The prophet of bombing as the means to a quick, decisive solution in modern war was the Italian strategist Giulio Douhet, whose intellectual biography Hippler has written. Douhet’s treatise The Command of the Air (1921) is often cited as the founding text of modern air power. He believed that a more humane way to wage war was to use overwhelming strength in the air to eliminate the enemy’s air force, and then drop bombs and chemical weapons in a devastating attack on enemy cities. The result would be immediate capitulation, avoiding another meat-grinder such as the First World War. The modern nation, he argued, was at its most fragile in the teeming industrial cities; social cohesion would collapse following a bombing campaign and any government, if it survived, would have to sue for peace.

It has to be said that these views were hardly original to Douhet. British airmen had formed similar views of aerial power’s potential in 1917-18, and although the generation that commanded the British bomber offensive of 1940-45 knew very little of his thinking, they tried to put into practice what could be described as a Douhetian strategy. But Douhet and the British strategists were wrong. Achieving rapid command of the air was extremely difficult, as the Battle of Britain showed. Bombing did not create the conditions for social collapse and political capitulation (despite colossal human losses and widespread urban destruction) either in Britain, Germany and Japan, or later in Korea and Vietnam. If Douhet’s theory were to work at all, it would be under conditions of a sudden nuclear exchange.

Hippler is on surer ground with the continuity in colonial and post-colonial low-­intensity conflicts. Modern asymmetric warfare, usually against non-state opponents, bears little relation to the total-war school of thinking, but it is, as Hippler stresses, the new strategy of choice in conflicts. Here too, evidently, there are limits to the bombing thesis. For all the air effort put into the conflict against Isis in Syria and Iraq, it is the slow advance on the ground that has proved all-important.

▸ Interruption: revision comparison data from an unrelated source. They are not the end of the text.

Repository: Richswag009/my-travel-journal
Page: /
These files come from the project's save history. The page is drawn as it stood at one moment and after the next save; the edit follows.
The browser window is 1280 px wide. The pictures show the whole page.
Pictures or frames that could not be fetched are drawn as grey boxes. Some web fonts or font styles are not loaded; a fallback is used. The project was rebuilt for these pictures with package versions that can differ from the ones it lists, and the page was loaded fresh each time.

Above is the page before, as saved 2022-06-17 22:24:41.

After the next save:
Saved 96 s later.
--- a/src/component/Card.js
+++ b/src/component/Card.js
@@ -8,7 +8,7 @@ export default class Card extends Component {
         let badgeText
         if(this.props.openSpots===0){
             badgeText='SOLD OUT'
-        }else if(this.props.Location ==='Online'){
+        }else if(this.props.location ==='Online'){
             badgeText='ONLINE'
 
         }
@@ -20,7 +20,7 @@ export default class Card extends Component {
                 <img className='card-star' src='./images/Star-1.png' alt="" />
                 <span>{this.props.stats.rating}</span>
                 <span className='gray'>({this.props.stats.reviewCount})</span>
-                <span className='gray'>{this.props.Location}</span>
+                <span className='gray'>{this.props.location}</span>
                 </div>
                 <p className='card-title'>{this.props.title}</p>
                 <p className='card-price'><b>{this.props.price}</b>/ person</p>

The most extraordinary paradox at the heart of Hippler’s analysis is the way that most bombing has been carried out by Britain and the United States, two countries that have long claimed the moral high ground. It might be expected that these states would have respected civilian immunity more than others, yet in the Second World War alone they killed roughly 900,000 civilians from the air.

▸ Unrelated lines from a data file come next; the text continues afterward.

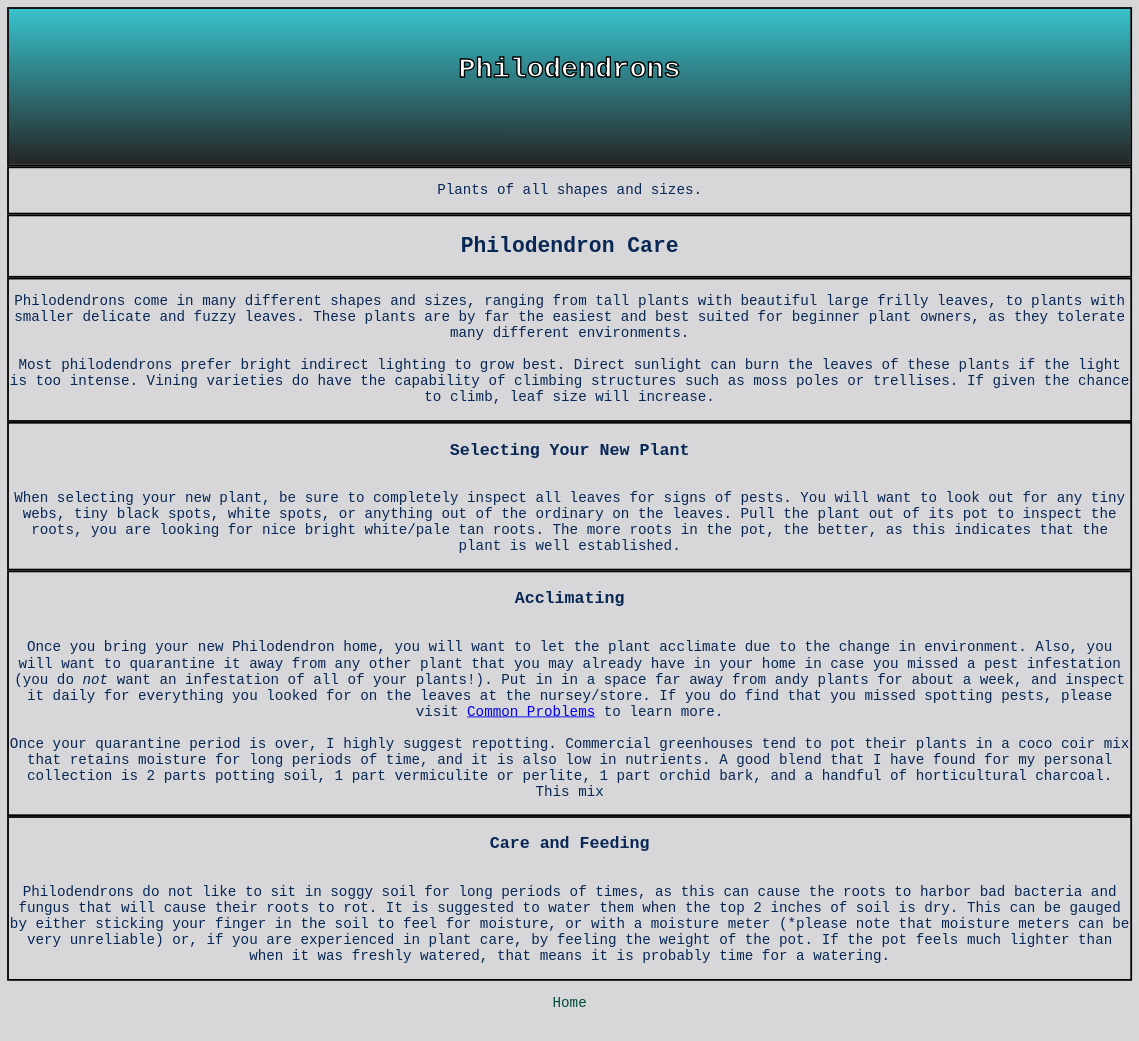
Repository: swillis91/odin-recipies
Page: Planty Page/philodendrons.html
These files come from the project's save history. The page is drawn as it stood at one moment and after the next save; the edit follows.
The browser window is 1280 px wide. The pictures show the whole page, at 89% of full size.

Above is the page before, as saved 2023-08-14 23:56:42.

### Planty Page/philodendrons.html
<!DOCTYPE html>
    <html>
        <head>
            <title>Calatheas</title>
            <link href="style.css" rel="stylesheet"
        </head>
        <body>
            <div class="Header">
            <h1 class="heading">Philodendrons</h1>
            </div>
            <div class="box">
              <p>Plants of all shapes and sizes.</p>
            </div>
            <div class="box">
            <h2 class="species">Philodendron Care</h2>
            </div>
            <div class="box">
                <p class="care">Philodendrons come in many different shapes and sizes, ranging from tall plants with beautiful large frilly leaves, to plants with smaller delicate and fuzzy leaves. These plants are by far the easiest and best suited for beginner plant owners, as they tolerate many different environments.
                <br>
                <br>
                Most philodendrons prefer bright indirect lighting to grow best. Direct sunlight can burn the leaves of these plants if the light is too intense. Vining varieties do have the capability of climbing structures such as moss poles or trellises. If given the chance to climb, leaf size will increase.</p>
            </div>
            <div class="box">
                <h3>Selecting Your New Plant</h3>
                <p>When selecting your new plant, be sure to completely inspect all leaves for signs of pests. You will want to look out for any tiny webs, tiny black spots, white spots, or anything out of the ordinary on the leaves. Pull the plant out of its pot to inspect the roots, you are looking for nice bright white/pale tan roots. The more roots in the pot, the better, as this indicates that the plant is well established.</p>
            </div>
            <div class="box">
                <h3>Acclimating</h3>
                <p>Once you bring your new Philodendron home, you will want to let the plant acclimate due to the change in environment. Also, you will want to quarantine it away from any other plant that you may already have in your home in case you missed a pest infestation (you do <em>not</em> want an infestation of all of your plants!). Put in in a space far away from andy plants for about a week, and inspect it daily for everything you looked for on the leaves at the nursey/store. If you do find that you missed spotting pests, please visit <a href='./problems'>Common Problems</a> to learn more.
                <br><br>
                Once your quarantine period is over, I highly suggest repotting. Commercial greenhouses tend to pot their plants in a coco coir mix that retains moisture for long periods of time, and it is also low in nutrients. A good blend that I have found for my personal collection is 2 parts potting soil, 1 part vermiculite or perlite, 1 part orchid bark, and a handful of horticultural charcoal. This mix </p>
            </div>
            <div class="box">
                <h3>Care and Feeding</h3>
                    <p>Philodendrons do not like to sit in soggy soil for long periods of times, as this can cause the roots to harbor bad bacteria and fungus that will cause their roots to rot. It is suggested to water them when the top 2 inches of soil is dry. This can be gauged by either sticking your finger in the soil to feel for moisture, or with a moisture meter (*please note that moisture meters can be very unreliable) or, if you are experienced in plant care, by feeling the weight of the pot. If the pot feels much lighter than when it was freshly watered, that means it is probably time for a watering.</p>
            </div>
              </p>
                <!--img src="./Images/makoyana.webp" id="calathea makoyana" width="700px"-->
            <footer>
                <nav>
                    <a href="./index.html" class="navigation">Home</a>

                </nav>
            </footer>
        </body>
    </html>

### Planty Page/style.css
body{
    background-color: rgb(215, 215, 217);
    color:rgb(8, 39, 85);
    text-align: center;
    font-family: 'Permanent Marker', cursive;
    font-family: 'Space Mono', monospace;
}

.heading{
    color: rgb(0, 0, 0);
    -webkit-text-fill-color: rgb(255, 255, 255);
    -webkit-text-stroke-width: 1.5px;
    -webkit-text-stroke-color: rgb(0, 0, 0);
    text-transform: capitalize;
    border: 2px solid rgb(0, 3, 3);
    background-image: linear-gradient(rgba(15, 189, 201, 0.795), rgba(0, 0, 0, 0.827));
    height: 75px;
    margin: 0 auto;
    padding:50px 20px;

}

div.box{
    border:2px solid black;
    display: flex;
    margin-left: auto;
    flex-direction:column;
    align-content: center;
}

#calathea-makoyana{
    width: 500px;
    Height: auto:
}

.navigation{
    color:rgb(1, 75, 56);
    text-decoration: none;
}

a:hover{
    color: rgb(20, 220, 2);
    background-color: rgb(5, 55, 1);
}

After the next save:
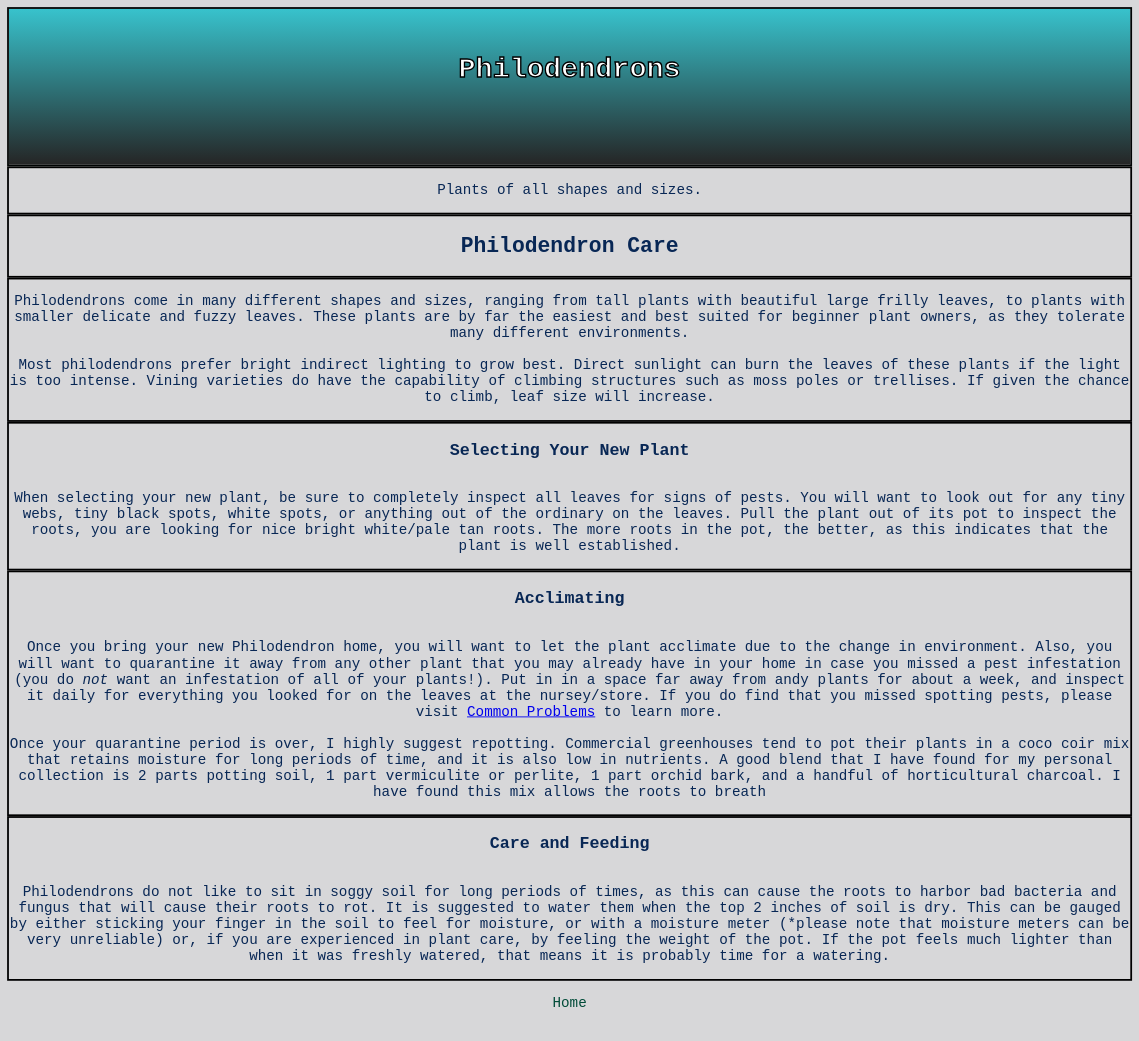
Saved 15 s later.
--- a/Planty Page/philodendrons.html
+++ b/Planty Page/philodendrons.html
@@ -28,7 +28,7 @@
                 <h3>Acclimating</h3>
                 <p>Once you bring your new Philodendron home, you will want to let the plant acclimate due to the change in environment. Also, you will want to quarantine it away from any other plant that you may already have in your home in case you missed a pest infestation (you do <em>not</em> want an infestation of all of your plants!). Put in in a space far away from andy plants for about a week, and inspect it daily for everything you looked for on the leaves at the nursey/store. If you do find that you missed spotting pests, please visit <a href='./problems'>Common Problems</a> to learn more.
                 <br><br>
-                Once your quarantine period is over, I highly suggest repotting. Commercial greenhouses tend to pot their plants in a coco coir mix that retains moisture for long periods of time, and it is also low in nutrients. A good blend that I have found for my personal collection is 2 parts potting soil, 1 part vermiculite or perlite, 1 part orchid bark, and a handful of horticultural charcoal. This mix </p>
+                Once your quarantine period is over, I highly suggest repotting. Commercial greenhouses tend to pot their plants in a coco coir mix that retains moisture for long periods of time, and it is also low in nutrients. A good blend that I have found for my personal collection is 2 parts potting soil, 1 part vermiculite or perlite, 1 part orchid bark, and a handful of horticultural charcoal. I have found this mix allows the roots to breath</p>
             </div>
             <div class="box">
                 <h3>Care and Feeding</h3>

The moral relativism of democratic states over the century is compounded of claims to military necessity, an emphasis on technological innovation and demonisation of the enemy. For all the anxieties being aired about militant Islam, the new Russian nationalism and the potential power of China, it is the United States and Britain that need to be watched most closely.

Richard Overy’s books include “The Bombing War: Europe (1939-1945)” (Penguin)

This article first appeared in the 16 February 2017 issue of the New Statesman, The New Times